CD Review THE ROYS – Lonesome Whistle

by Christian Lamitschka for Country Music News International Magazine & Radio Show
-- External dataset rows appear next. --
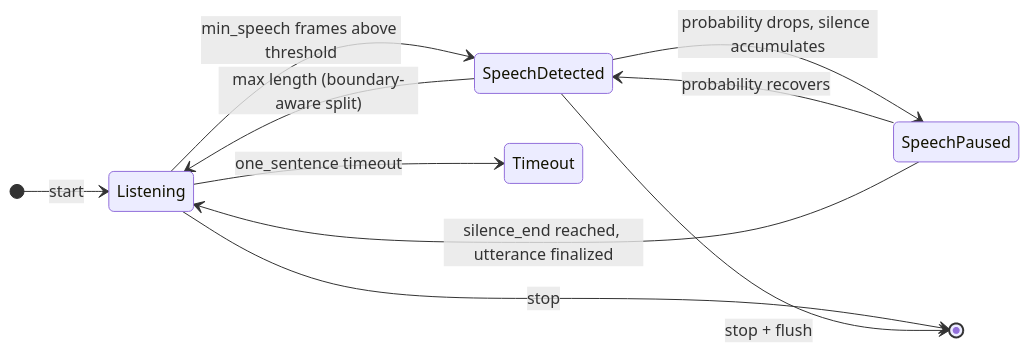
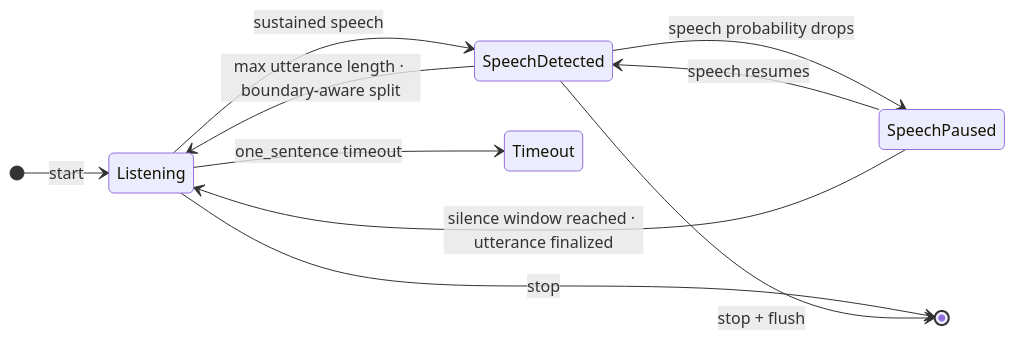
One commit to brittain9/obsidian-local-speech-to-text changed the fifth of 7 diagrams in docs/architecture/system-architecture.md. Above: the diagram before and after it, drawn with Mermaid. The commit also changed other lines of this file and 4 other files, not shown here.

````diff
--- a/docs/architecture/system-architecture.md
+++ b/docs/architecture/system-architecture.md
@@ -176,14 +193,14 @@
 ```mermaid
 stateDiagram-v2
     direction LR
 
     [*] --> Listening : start
-    Listening --> SpeechDetected : min_speech frames above threshold
-    SpeechDetected --> SpeechPaused : probability drops, silence accumulates
-    SpeechPaused --> SpeechDetected : probability recovers
-    SpeechPaused --> Listening : silence_end reached, utterance finalized
-    SpeechDetected --> Listening : max length (boundary-aware split)
+    Listening --> SpeechDetected : sustained speech
+    SpeechDetected --> SpeechPaused : speech probability drops
+    SpeechPaused --> SpeechDetected : speech resumes
+    SpeechPaused --> Listening : silence window reached · utterance finalized
+    SpeechDetected --> Listening : max utterance length · boundary-aware split
     Listening --> [*] : stop
     SpeechDetected --> [*] : stop + flush
     Listening --> Timeout : one_sentence timeout
 ```
````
Rural Rhythm Records
UPC – 732351108028
Release Date – 22 March, 2011
3.5 STARS Wwwu
1. Coal Minin’ Man
2. That’s What Makes It Love (featuring Ricky Skaggs & The Whites)
3. Nothin’ I Can Do About It Now
4. Right Back At You
5. Give A Ride To The Devil
6. Lonesome Whistle
7. Everything I Ever Wanted
8. My Oh My How Time Flies
9. I Wonder What God’s Thinking
10. Trailblazer
11. High Road
Eleven tracks dripping in wholesome bluegrass goodness
On this their first venture with Rural Rhythm records LONESOME WHISTLE is the third album from brother and sister duo Lee and Elaine Roy. Having seen the path that Dierks Bentley had taken with his bluegrass album Up on the Ridge, The Roys felt the urge to take a similar direction. In interview Elaine says “It feels like were coming home with our music”. On this brand new Americana/ Bluegrass outing, completed in 4 weeks, they wrote or co-wrote 10 of the 11 tracks and both as songwriters and musicians they have come full circle. This wise move has proved a fruitful one as the genre perfectly fits the siblings vocal styles and harmonies. The duo were born in Fitchburg, Massachusetts and when aged eight and five (Elaine being the elder) were raised by their French-Canadian parents after a move to Coal Bridge, New Brunswick, Canada. A place where as young children there were 3 objectives, dig in the dirt, climb trees or play music – they fell in love with them all! Growing up musical influences came from listening to Arcadian music (Bluegrass with an Irish mix). Their Grandma played fiddle and her brother and sisters sang, played guitar and piano.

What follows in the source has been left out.